Finding tomorrow’s employees
One such program is Sign Manufacturing Day, a byproduct of ISA’s work with the National Association of Manufacturers (NAM), which had already established National Manufacturing Day in the U.S. The idea is to invite students to tour manufacturing facilities and get them interested in pursuing related careers.
“Lori Anderson and Allison Kent, ISA’s president/CEO and director of workforce development, respectively, brought NAM’s program over to the sign industry,” Mattatall says. “They helped sign companies see the benefit of it and they continue to offer a great deal of assistance to firms that wish to participate.”
For the first two years of ISA’s program, 2013 and 2014, Mattatall Signs was the only Canadian company to participate. Since then, however, others have joined in across the country, including Colortec Creative Print Solutions in Burnaby, B.C., Advantage Signs in Fort Saskatchewan, Alta., Sleek Advertising in Regina, Pride Signs in Cambridge, Ont., Twilight Signs and Neon in Caledon, Ont., Les Enseignes Amtech in Joliette, Que., Enseignes Plus in Châteauguay, Que., and Hansen Signs in Moncton, N.B.

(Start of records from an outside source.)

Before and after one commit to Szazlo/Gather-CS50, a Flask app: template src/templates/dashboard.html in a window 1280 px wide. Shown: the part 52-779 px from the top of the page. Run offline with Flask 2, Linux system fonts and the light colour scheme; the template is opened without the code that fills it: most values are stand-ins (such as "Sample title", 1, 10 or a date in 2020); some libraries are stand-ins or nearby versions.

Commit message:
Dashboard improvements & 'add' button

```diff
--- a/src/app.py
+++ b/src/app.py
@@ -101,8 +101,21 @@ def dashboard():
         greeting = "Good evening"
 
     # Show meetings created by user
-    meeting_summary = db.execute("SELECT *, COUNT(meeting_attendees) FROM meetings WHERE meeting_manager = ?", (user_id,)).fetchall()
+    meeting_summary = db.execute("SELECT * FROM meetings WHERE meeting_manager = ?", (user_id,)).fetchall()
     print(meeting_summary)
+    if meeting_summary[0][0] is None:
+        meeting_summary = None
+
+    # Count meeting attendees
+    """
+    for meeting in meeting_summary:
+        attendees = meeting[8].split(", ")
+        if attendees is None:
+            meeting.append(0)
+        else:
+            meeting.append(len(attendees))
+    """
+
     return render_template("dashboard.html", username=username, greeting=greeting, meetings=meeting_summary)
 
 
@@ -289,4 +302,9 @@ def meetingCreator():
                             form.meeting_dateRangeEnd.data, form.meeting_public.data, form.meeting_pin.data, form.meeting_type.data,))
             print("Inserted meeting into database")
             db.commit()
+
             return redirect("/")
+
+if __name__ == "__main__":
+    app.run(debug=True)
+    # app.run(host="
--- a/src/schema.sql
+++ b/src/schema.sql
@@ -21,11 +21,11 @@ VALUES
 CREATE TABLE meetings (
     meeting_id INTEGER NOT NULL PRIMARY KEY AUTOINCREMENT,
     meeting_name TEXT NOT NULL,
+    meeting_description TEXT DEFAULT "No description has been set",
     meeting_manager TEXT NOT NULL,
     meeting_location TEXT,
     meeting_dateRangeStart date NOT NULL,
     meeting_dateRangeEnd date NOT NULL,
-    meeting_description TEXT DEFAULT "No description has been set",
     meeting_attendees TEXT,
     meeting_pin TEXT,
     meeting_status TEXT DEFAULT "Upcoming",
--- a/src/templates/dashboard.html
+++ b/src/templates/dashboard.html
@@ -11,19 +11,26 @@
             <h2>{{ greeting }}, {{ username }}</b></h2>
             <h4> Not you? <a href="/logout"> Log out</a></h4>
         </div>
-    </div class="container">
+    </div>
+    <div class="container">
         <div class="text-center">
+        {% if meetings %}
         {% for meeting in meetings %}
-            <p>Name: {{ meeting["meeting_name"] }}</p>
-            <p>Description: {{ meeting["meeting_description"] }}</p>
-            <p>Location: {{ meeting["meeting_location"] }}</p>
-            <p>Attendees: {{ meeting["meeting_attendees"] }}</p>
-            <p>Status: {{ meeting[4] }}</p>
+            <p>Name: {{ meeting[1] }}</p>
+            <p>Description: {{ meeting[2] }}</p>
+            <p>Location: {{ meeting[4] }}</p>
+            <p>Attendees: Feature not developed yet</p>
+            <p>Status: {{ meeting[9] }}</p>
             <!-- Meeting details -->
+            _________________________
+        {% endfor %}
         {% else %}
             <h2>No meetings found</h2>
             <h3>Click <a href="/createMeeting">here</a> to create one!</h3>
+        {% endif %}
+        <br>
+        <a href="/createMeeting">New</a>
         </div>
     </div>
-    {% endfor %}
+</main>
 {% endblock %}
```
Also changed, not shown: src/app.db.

“It’s a chance to show kids all of the cool tools we get to use,” says Mattatall. “Within the sign industry, everything’s custom-made, not mass-manufactured. We get to pull a lot of very different trades together. In this sense, making a sign is a bit like building a house.”
He hopes the trend that has been started with Sign Manufacturing Day will continue to spread across the industry, as the fostering of tomorrow’s signmakers has become a major challenge.
“There has been phenomenal growth in education at the annual ISA Expo,” he says. “ISA also has skills assessment and validation badge programs that help give employers confidence in competently trained employees. People today are looking for these smaller snippets of training, not a four-year college degree in signmaking.”
Mattatall Signs, for its part, has long engaged with local high schools and community colleges, offering tours for students throughout the year, not just on Sign Manufacturing Day.
“New employees could come from anywhere,” says Mattatall. “Ensuring you’re well-staffed for the future requires multi-year investments in training and hiring. In this part of the country, for example, we lost a lot of young, talented and well-trained people to the oil industry boom in Alberta. Some of them are starting to return home now, as jobs are shifting back east.”
To avoid becoming too dependent on the ebbs and tides of the local labour pool, Mattatall Signs focuses on both external and internal training programs. In particular, cross-training—where production employees are taught how to perform more than one job function—has helped lead to better use of resources and boosted the employees’ enthusiasm and morale, which pays off in terms of retaining them for a longer tenure.
“Our average production or service employee has been in our employ for well over 10 years,” says Matatall.